I suppose that the question of the meaning of human existence in Christianity is best explored through the concept of revelation. In reply to the question as to how revelation takes place, three principal answers are given: in nature, in mystical experience, and through events in history. This first answer, looking for God’s manifestation in nature, is not to be confused with finding in nature’s orderliness and system evidence of the purpose and workmanship of God, Who is beyond nature. Rather, it is to find the only final meaning of life within the processes of nature itself. The answer is that God makes Himself known in mystical experience in which the individual, totally oblivious of his physical situation, is caught up in direct communion or even actual union with God. This type of thinking can be found to some extent within nearly all religions, but it is characteristic of Eastern religions which usually regard the world as an illusion. What is real is thought to be changeless, and, consequently, whatever changes are but a deceptive appearance of reality. God, therefore, must be sought apart from the material order is an experience not dependent upon it. Unconscious of his surroundings, even of his existence, the mystic contemplates changeless, eternal truth; and this he takes to be the true source of all meaning (Gula 201).
In sum, the meaning of human existence in Christianity can be understood through the concept of revelation; it reflects in the essence of religion itself. Thus, some critics see the meaning of human existence as suffering. It is, rather, that God reveals Himself in action in the course of human events (which we shall call “history,” noting that it applies not only to what has happened in the past but to the present as well, and even to the possibilities of the future). Since revelation is essentially personal, it must come in personal ways, through action in human affairs. God reveals Himself to the whole man as he is involved in life, not merely to his mind or his soul. This emphasis on action may help us to counteract the unhealthy idea that revelation means we ought to listen for voices speaking in some mysterious or miraculous way.
Christianity. The Columbia Encyclopedia, Sixth Edition, 2007. p. 10359.
Gula, Richard M. Reason Informed by Faith: Foundations of Catholic Morality. Paulist Press, 1998.

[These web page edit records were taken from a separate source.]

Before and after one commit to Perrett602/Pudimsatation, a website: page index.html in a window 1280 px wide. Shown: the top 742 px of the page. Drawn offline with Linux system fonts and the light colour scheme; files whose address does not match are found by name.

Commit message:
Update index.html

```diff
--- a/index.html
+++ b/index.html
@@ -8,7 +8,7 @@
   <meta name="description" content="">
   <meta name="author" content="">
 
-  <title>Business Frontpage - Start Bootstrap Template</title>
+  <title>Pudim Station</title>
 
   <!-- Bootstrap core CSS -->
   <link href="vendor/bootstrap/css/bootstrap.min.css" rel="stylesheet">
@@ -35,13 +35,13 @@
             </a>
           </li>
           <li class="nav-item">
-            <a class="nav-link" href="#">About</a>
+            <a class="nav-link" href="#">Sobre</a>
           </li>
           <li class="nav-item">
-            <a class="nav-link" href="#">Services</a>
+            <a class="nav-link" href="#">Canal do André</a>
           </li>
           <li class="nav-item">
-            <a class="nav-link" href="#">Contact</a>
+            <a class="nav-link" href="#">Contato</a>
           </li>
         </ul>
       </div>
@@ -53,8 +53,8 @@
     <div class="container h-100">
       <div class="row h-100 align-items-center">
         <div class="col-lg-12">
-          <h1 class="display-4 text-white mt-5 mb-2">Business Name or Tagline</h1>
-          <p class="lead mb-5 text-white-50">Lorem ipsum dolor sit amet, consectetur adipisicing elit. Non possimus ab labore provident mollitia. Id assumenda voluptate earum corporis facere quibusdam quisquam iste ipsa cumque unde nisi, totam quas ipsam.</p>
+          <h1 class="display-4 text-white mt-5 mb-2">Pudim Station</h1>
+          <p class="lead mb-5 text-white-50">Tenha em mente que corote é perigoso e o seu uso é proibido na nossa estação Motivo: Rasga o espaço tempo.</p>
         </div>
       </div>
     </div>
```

Donovan, D. Jesus, the Kingdom and the Church. The Church as idea and Fact. Collegeville: Michael Glazier, 1993, pp. 416-423.
Loewe, W.R. Classical Dogma. Chapter 15. in The College students Introduction to Cristology. The liturgical Press, 1996., pp.188-201.
McGrath, Alister E. The Christian Theology Reader Blackwell Publishers; 2nd edition 2001.